[Task brief]
In the data below, find every line with the word "contains" and copy it.

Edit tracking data
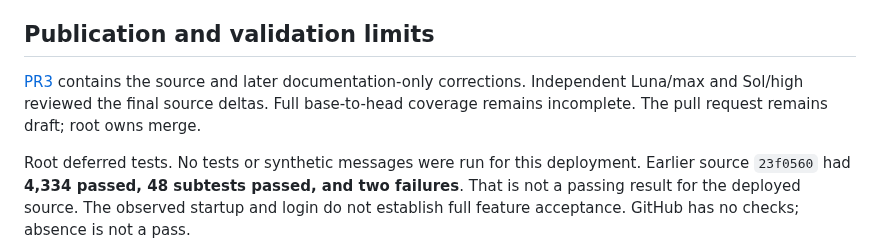
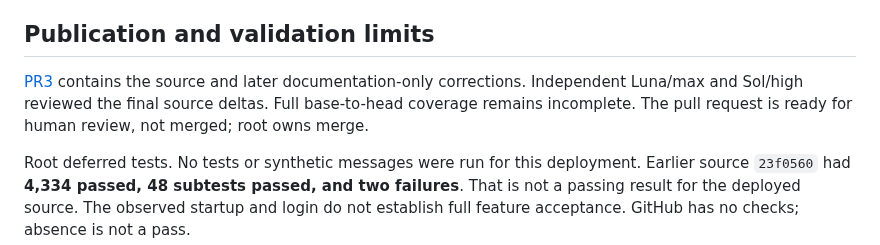
Before and after one commit to donpimponnousacondom-afk/dame-curie, a Markdown page: docs/STATUS.md, the part around the change. Drawn GitHub-style.

```diff
--- a/docs/STATUS.md
+++ b/docs/STATUS.md
@@ -21,7 +21,7 @@ Root approved removal of exactly 12 unsupported live settings. The coordinator r
 
 ## Publication and validation limits
 
-[PR3](https://github.com/donpimponnousacondom-afk/dame-curie/pull/3) contains the source and later documentation-only corrections. Independent Luna/max and Sol/high reviewed the final source deltas. Full base-to-head coverage remains incomplete. The pull request remains draft; root owns merge.
+[PR3](https://github.com/donpimponnousacondom-afk/dame-curie/pull/3) contains the source and later documentation-only corrections. Independent Luna/max and Sol/high reviewed the final source deltas. Full base-to-head coverage remains incomplete. The pull request is ready for human review, not merged; root owns merge.
 
 Root deferred tests. No tests or synthetic messages were run for this deployment. Earlier source `23f0560` had **4,334 passed, 48 subtests passed, and two failures**. That is not a passing result for the deployed source. The observed startup and login do not establish full feature acceptance. GitHub has no checks; absence is not a pass.
 
```
Also changed, not shown: TODO.md (+1 -1 lines).
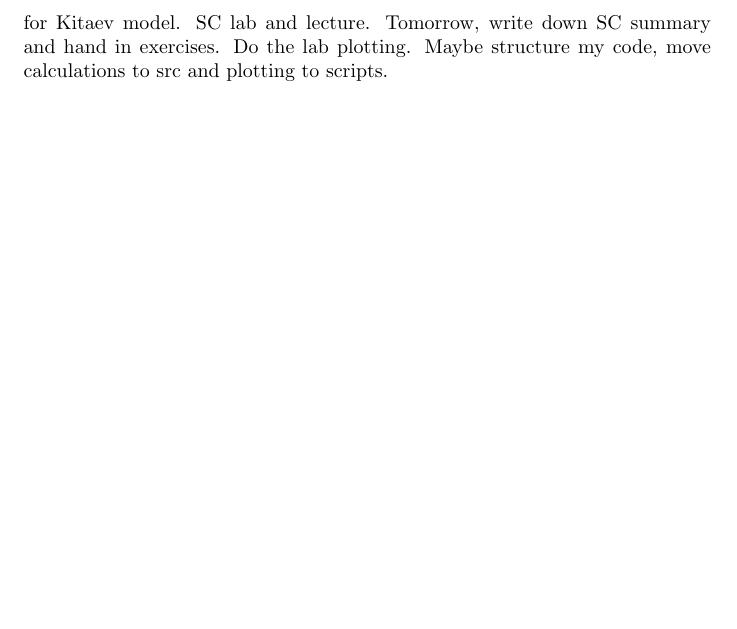
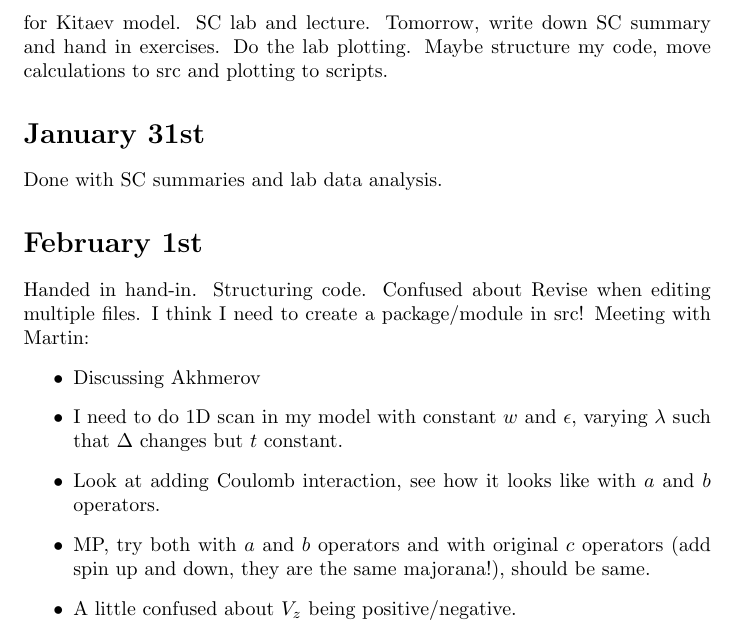
Before and after one commit to williamesamuelson/majoranaQDchain, a LaTeX document (diary/diary.tex): part of page 4 of 4, cut so that both start at the same text, the shorter picture padded with empty space. Compiled offline with pdfLaTeX.

```diff
--- a/diary/diary.tex
+++ b/diary/diary.tex
@@ -87,4 +87,15 @@
 \end{itemize}
 \section*{January 30th}
 Wrote down and implemented Akhmerov model with constant spin-orbit direction. Implemented the Kitaev model. Made heatmaps of MP and energy gap for Kitaev model. SC lab and lecture. Tomorrow, write down SC summary and hand in exercises. Do the lab plotting. Maybe structure my code, move calculations to src and plotting to scripts.
+\section*{January 31st}
+Done with SC summaries and lab data analysis.
+\section*{February 1st}
+Handed in hand-in. Structuring code. Confused about Revise when editing multiple files. I think I need to create a package/module in src! Meeting with Martin:
+\begin{itemize}
+    \item Discussing Akhmerov
+    \item I need to do 1D scan in my model with constant $w$ and $\epsilon$, varying $\lambda$ such that $\Delta$ changes but $t$ constant.
+    \item Look at adding Coulomb interaction, see how it looks like with $a$ and $b$ operators.
+    \item MP, try both with $a$ and $b$ operators and with original $c$ operators (add spin up and down, they are the same majorana!), should be same.
+    \item A little confused about $V_z$ being positive/negative.
+\end{itemize}
 \end{document}
```
Also changed, not shown: diary/diary.pdf, 2 other files.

[Response to this exercise]
-[PR3](https://github.com/donpimponnousacondom-afk/dame-curie/pull/3) contains the source and later documentation-only corrections. Independent Luna/max and Sol/high reviewed the final source deltas. Full base-to-head coverage remains incomplete. The pull request remains draft; root owns merge.
+[PR3](https://github.com/donpimponnousacondom-afk/dame-curie/pull/3) contains the source and later documentation-only corrections. Independent Luna/max and Sol/high reviewed the final source deltas. Full base-to-head coverage remains incomplete. The pull request is ready for human review, not merged; root owns merge.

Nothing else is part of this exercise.